Using the records below, locate all lines containing "pages" and return them.

Segment Start: Given information

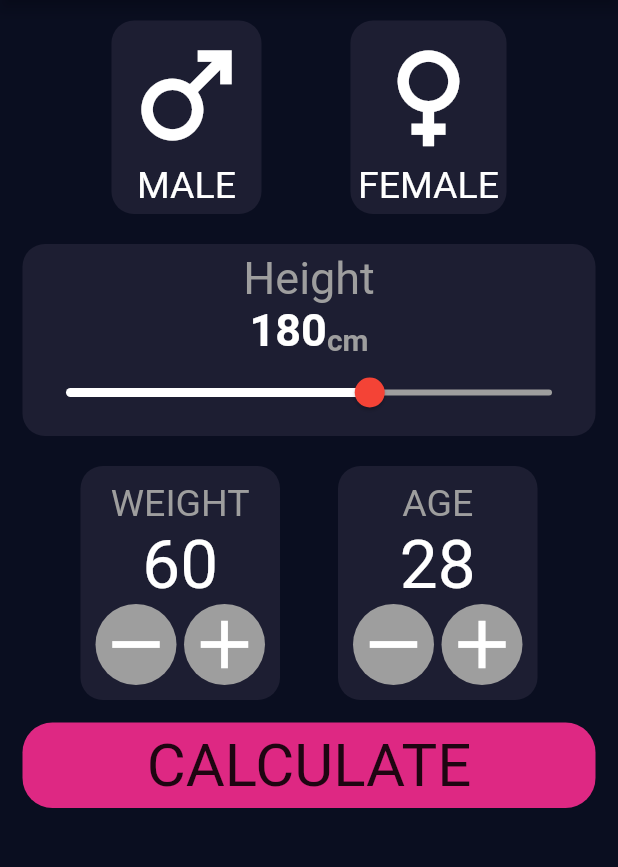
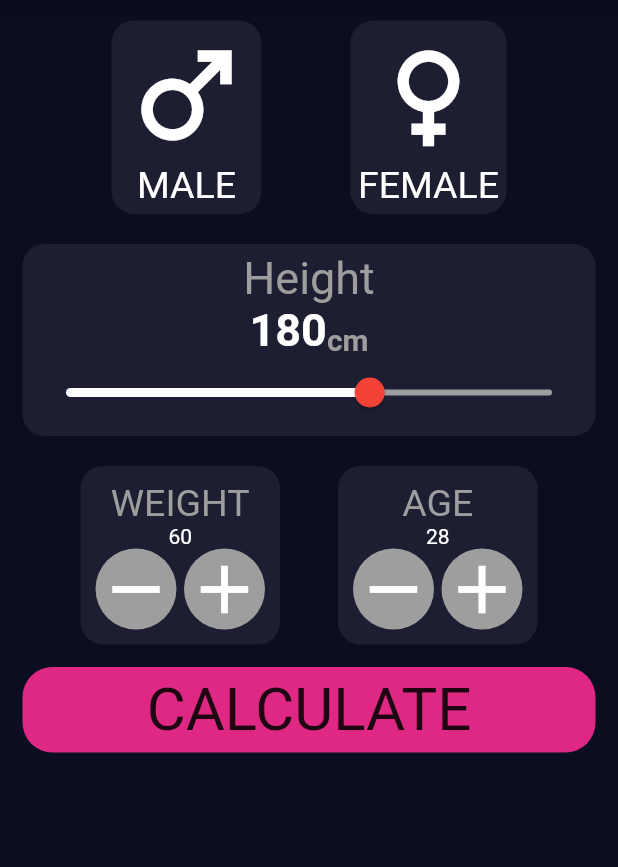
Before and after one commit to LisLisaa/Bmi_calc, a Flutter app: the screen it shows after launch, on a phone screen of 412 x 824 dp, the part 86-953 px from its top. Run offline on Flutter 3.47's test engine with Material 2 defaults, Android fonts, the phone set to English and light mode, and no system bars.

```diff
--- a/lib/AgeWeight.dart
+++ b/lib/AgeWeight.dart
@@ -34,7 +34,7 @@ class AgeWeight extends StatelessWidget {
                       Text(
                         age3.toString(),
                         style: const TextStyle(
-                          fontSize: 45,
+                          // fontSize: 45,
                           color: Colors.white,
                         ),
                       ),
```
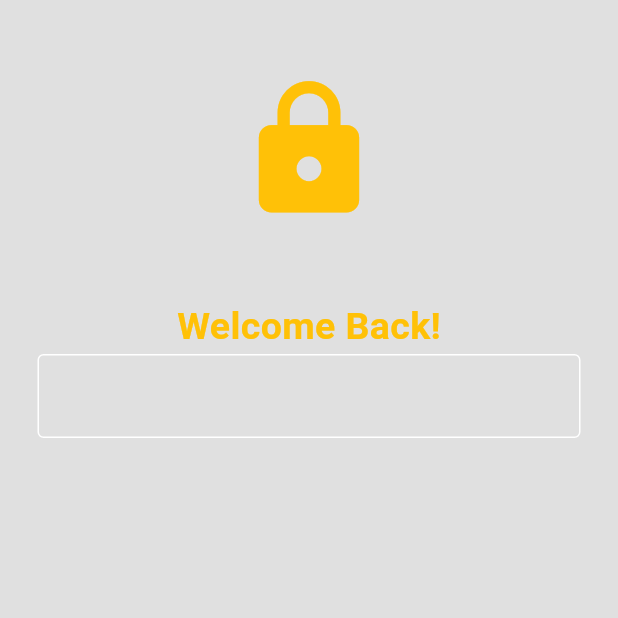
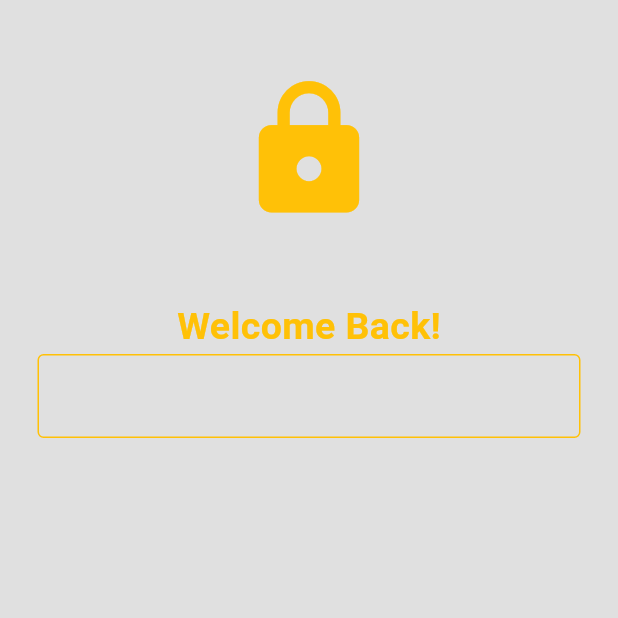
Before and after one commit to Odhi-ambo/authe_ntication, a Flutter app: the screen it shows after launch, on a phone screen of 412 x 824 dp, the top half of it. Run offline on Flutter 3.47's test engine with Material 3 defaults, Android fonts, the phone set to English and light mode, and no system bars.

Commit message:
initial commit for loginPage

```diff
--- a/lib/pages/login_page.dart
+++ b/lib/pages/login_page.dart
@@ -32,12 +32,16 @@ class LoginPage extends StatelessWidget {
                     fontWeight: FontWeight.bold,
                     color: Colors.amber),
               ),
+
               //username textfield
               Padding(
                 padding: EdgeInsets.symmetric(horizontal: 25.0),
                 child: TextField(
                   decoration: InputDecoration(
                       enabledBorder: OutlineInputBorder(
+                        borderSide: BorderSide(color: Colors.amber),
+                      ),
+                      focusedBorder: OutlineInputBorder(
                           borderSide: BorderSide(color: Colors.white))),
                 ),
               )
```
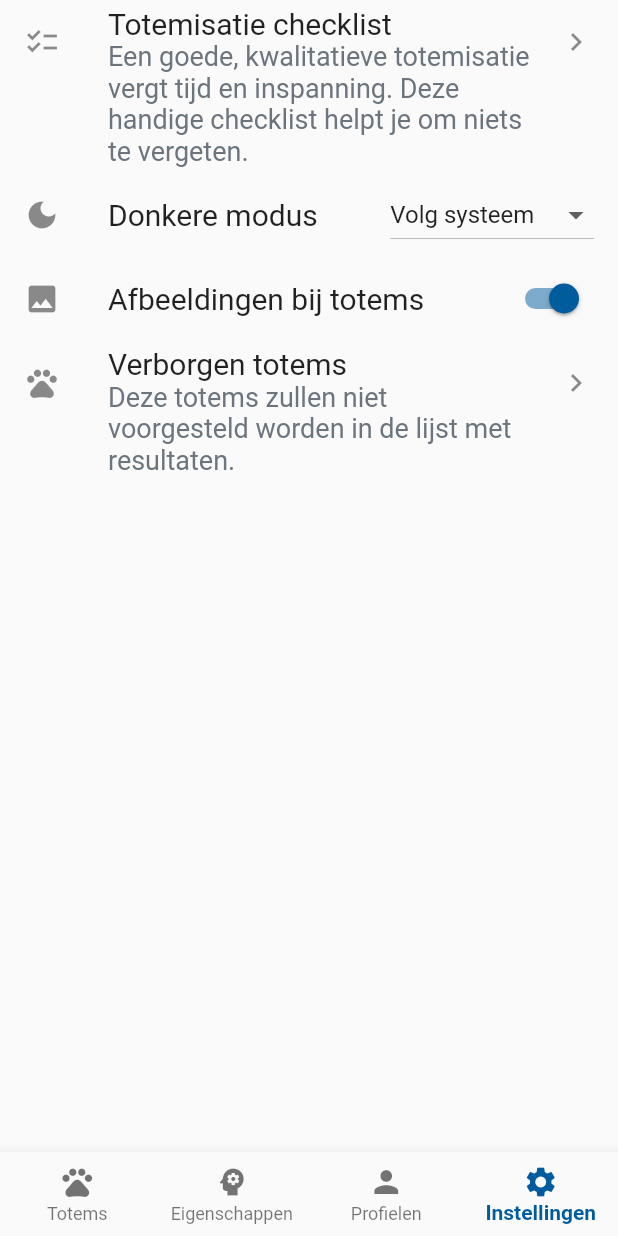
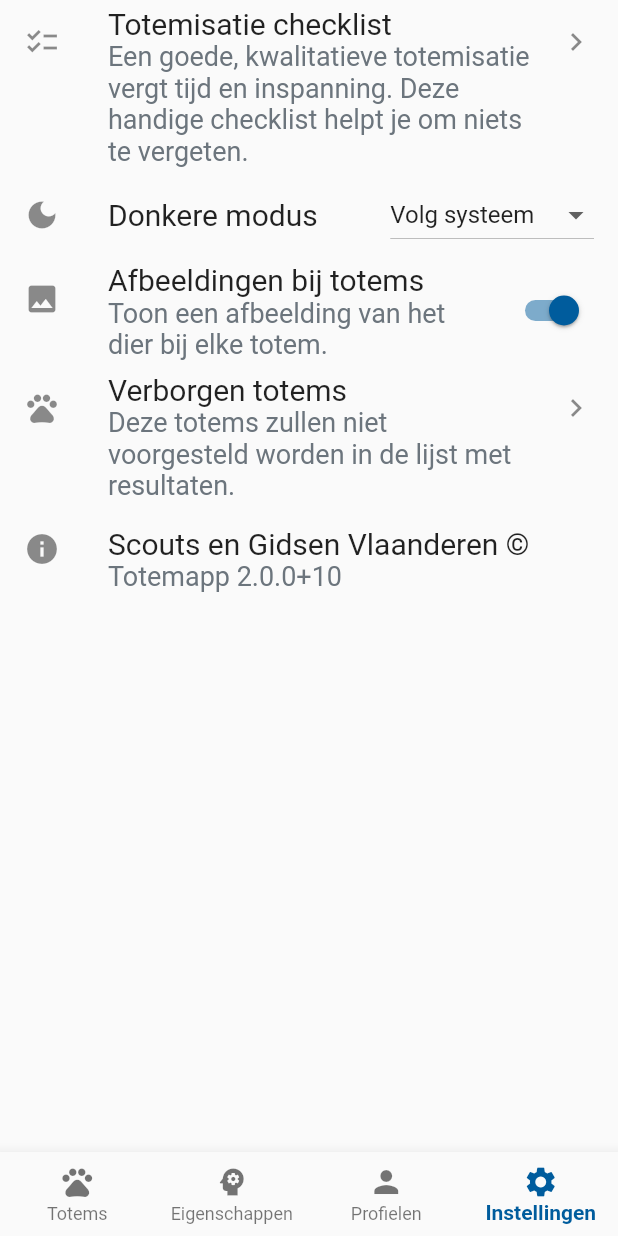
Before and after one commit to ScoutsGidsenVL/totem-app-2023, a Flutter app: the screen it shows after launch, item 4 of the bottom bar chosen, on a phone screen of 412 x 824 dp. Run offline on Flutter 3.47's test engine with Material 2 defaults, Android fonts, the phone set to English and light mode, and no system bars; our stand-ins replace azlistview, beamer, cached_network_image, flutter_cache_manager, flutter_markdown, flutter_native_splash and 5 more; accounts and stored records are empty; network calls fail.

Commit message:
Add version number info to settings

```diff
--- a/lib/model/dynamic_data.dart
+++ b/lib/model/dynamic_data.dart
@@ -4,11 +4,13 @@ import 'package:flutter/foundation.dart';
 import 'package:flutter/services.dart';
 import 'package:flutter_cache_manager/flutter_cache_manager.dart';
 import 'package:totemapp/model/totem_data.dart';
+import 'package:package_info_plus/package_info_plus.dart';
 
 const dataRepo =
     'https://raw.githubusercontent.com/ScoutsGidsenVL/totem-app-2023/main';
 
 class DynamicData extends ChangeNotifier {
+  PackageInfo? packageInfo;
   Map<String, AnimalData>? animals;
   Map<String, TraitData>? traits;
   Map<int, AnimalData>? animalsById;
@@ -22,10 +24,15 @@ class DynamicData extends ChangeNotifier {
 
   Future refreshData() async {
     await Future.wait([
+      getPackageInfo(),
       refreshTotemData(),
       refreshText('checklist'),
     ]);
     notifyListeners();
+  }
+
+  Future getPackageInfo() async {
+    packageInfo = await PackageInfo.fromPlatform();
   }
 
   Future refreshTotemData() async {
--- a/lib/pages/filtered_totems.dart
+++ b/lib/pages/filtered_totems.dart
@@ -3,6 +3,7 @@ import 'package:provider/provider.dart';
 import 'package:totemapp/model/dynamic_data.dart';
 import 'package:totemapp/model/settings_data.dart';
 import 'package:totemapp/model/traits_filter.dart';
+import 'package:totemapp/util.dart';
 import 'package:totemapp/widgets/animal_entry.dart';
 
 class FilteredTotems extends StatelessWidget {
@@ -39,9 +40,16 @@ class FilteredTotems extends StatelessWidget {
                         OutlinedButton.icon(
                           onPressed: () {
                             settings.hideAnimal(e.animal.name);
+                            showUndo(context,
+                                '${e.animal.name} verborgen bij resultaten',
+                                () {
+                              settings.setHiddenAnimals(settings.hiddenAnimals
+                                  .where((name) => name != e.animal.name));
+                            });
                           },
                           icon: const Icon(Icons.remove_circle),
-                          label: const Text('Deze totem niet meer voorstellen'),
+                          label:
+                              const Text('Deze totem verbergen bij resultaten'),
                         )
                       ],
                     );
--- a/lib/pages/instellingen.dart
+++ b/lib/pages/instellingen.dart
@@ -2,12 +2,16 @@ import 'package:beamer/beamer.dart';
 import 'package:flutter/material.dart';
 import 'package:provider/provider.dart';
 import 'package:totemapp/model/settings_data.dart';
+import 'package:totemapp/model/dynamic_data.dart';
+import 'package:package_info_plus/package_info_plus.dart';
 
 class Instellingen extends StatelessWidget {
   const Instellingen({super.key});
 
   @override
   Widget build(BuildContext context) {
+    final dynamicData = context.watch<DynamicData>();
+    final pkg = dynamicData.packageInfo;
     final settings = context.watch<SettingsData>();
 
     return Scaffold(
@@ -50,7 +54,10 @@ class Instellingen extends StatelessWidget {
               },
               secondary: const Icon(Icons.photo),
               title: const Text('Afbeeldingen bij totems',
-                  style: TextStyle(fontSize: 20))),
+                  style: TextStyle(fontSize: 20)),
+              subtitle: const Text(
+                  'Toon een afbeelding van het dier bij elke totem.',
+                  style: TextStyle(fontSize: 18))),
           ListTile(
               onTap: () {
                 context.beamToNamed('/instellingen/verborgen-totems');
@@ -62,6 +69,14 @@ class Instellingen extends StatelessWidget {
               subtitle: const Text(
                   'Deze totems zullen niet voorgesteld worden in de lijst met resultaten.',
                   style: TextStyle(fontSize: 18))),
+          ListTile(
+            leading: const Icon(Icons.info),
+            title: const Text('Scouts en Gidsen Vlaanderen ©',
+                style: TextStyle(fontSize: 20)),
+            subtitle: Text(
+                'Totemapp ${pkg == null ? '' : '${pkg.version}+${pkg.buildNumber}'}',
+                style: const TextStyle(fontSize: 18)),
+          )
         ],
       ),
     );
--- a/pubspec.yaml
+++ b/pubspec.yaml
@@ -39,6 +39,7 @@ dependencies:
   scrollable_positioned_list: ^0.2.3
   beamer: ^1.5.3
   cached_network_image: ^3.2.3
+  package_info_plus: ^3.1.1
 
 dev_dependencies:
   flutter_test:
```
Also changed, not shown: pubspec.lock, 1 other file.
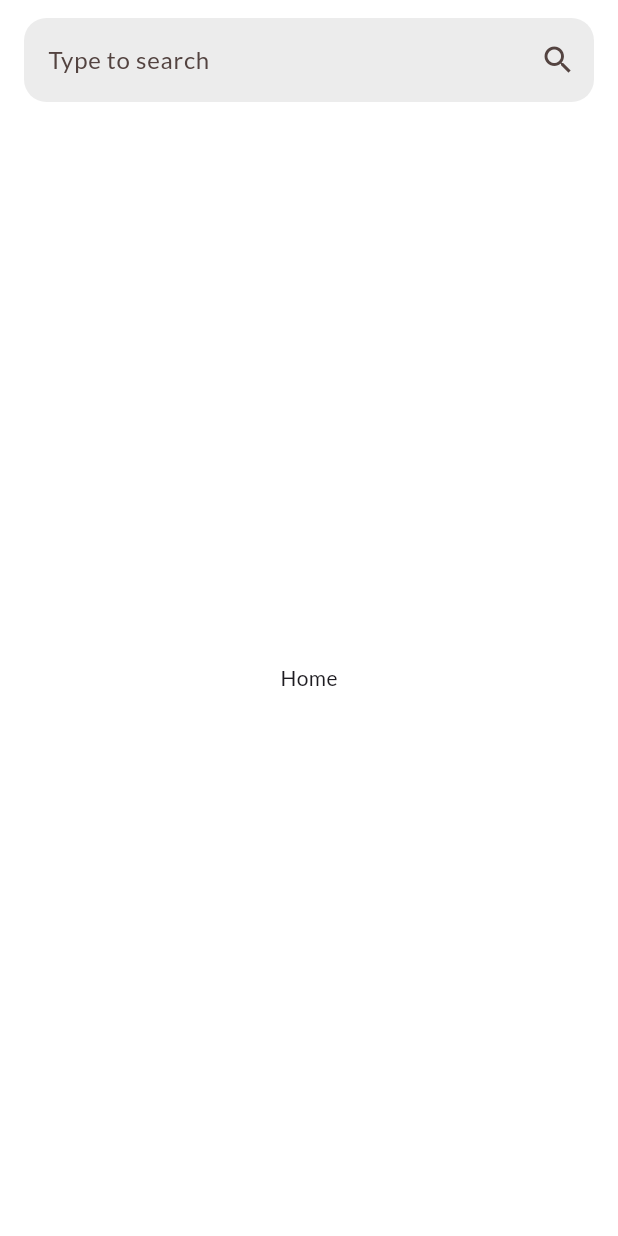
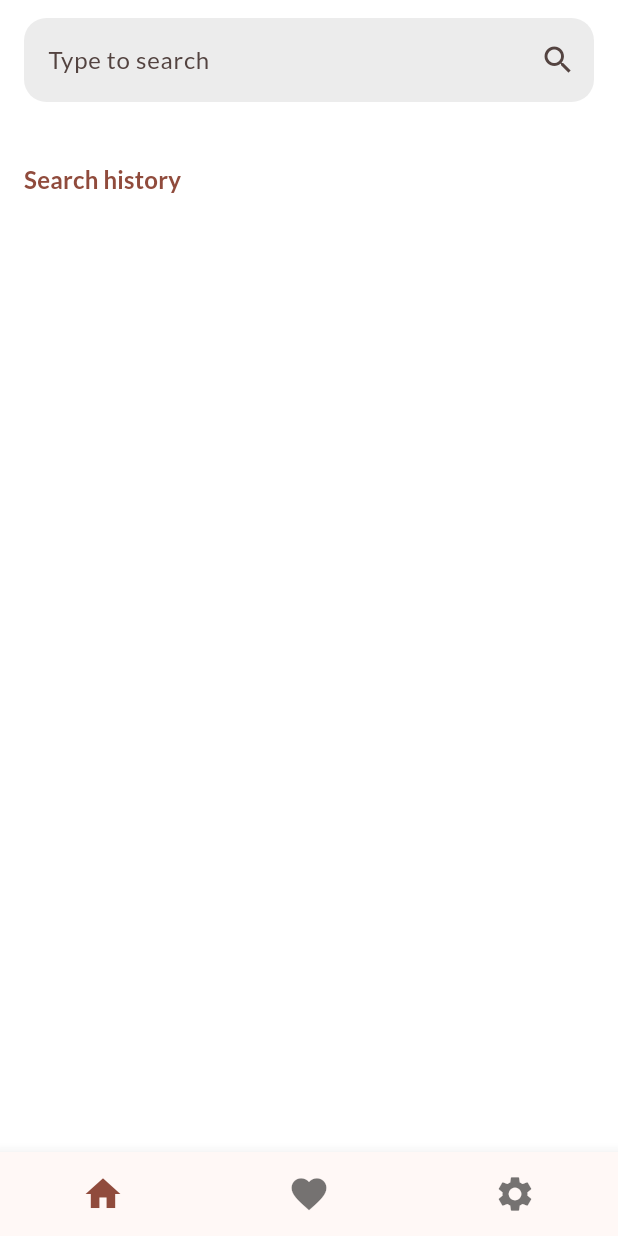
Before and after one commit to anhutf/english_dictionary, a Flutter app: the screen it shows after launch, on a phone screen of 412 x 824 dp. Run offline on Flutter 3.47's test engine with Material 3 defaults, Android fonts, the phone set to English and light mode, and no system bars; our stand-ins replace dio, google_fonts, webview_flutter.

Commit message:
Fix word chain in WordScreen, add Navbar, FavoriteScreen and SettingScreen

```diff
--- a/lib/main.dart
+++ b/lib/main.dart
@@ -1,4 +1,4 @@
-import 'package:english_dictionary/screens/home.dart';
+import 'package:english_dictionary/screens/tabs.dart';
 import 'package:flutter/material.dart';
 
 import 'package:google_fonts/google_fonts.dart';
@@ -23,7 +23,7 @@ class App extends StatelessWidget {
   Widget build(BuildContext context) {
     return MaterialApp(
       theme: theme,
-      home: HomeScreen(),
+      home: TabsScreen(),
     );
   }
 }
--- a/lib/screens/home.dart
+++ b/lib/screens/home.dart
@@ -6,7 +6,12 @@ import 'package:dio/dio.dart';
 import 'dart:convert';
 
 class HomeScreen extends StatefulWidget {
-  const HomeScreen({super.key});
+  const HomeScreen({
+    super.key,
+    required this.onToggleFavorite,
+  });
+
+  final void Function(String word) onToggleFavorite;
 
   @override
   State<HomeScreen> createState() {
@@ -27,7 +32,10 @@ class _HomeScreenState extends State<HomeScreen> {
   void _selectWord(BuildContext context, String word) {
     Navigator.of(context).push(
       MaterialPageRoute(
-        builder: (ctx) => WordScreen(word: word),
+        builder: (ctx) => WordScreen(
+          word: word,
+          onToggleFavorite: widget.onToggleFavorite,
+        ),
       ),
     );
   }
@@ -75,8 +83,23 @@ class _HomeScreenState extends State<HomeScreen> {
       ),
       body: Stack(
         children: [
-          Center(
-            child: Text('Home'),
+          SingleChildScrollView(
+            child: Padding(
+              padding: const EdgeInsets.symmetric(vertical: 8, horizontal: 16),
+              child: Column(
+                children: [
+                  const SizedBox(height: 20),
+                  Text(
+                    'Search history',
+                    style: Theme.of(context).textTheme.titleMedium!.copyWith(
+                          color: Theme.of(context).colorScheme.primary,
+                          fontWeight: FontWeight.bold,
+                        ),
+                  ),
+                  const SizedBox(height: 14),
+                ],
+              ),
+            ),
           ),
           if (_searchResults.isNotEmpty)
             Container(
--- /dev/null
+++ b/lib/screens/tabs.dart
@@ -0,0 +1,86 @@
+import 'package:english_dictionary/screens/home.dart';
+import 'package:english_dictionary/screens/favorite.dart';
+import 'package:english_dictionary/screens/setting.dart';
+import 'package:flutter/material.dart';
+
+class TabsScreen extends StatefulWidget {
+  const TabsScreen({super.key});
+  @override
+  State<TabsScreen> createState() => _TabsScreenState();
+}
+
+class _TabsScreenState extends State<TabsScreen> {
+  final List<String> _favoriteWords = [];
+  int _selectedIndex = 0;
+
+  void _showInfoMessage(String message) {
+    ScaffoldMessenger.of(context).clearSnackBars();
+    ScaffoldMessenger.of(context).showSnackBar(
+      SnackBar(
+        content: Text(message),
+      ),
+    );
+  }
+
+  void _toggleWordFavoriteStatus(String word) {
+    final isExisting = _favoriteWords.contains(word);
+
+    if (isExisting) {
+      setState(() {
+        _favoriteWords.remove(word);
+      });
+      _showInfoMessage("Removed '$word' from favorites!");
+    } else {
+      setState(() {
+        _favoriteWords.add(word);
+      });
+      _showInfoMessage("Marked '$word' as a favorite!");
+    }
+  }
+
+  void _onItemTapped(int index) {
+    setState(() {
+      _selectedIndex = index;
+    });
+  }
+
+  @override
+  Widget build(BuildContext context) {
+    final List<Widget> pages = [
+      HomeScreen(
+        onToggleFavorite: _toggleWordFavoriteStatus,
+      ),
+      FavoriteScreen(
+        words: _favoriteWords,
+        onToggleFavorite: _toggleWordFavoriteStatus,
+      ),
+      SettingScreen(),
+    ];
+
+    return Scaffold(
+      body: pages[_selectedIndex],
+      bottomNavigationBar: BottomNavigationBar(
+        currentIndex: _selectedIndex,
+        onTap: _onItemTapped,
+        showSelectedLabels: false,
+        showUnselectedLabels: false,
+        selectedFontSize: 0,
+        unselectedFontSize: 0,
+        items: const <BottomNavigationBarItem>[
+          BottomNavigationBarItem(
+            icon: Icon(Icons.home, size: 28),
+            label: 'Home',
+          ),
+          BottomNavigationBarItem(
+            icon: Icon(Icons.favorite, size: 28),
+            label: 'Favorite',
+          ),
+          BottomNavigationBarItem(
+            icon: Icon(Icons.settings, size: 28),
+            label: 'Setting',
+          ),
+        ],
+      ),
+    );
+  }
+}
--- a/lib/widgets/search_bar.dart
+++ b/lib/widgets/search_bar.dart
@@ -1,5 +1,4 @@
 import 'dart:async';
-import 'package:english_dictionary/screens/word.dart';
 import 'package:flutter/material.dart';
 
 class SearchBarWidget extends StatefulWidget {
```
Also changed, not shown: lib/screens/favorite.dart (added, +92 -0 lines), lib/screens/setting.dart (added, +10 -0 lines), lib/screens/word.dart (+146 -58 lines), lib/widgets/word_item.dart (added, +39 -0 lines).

Segment End: Given information

*Written reply:*
--- a/lib/pages/login_page.dart
+++ b/lib/pages/login_page.dart
--- a/lib/pages/filtered_totems.dart
+++ b/lib/pages/filtered_totems.dart
--- a/lib/pages/instellingen.dart
+++ b/lib/pages/instellingen.dart
+    final List<Widget> pages = [
+      body: pages[_selectedIndex],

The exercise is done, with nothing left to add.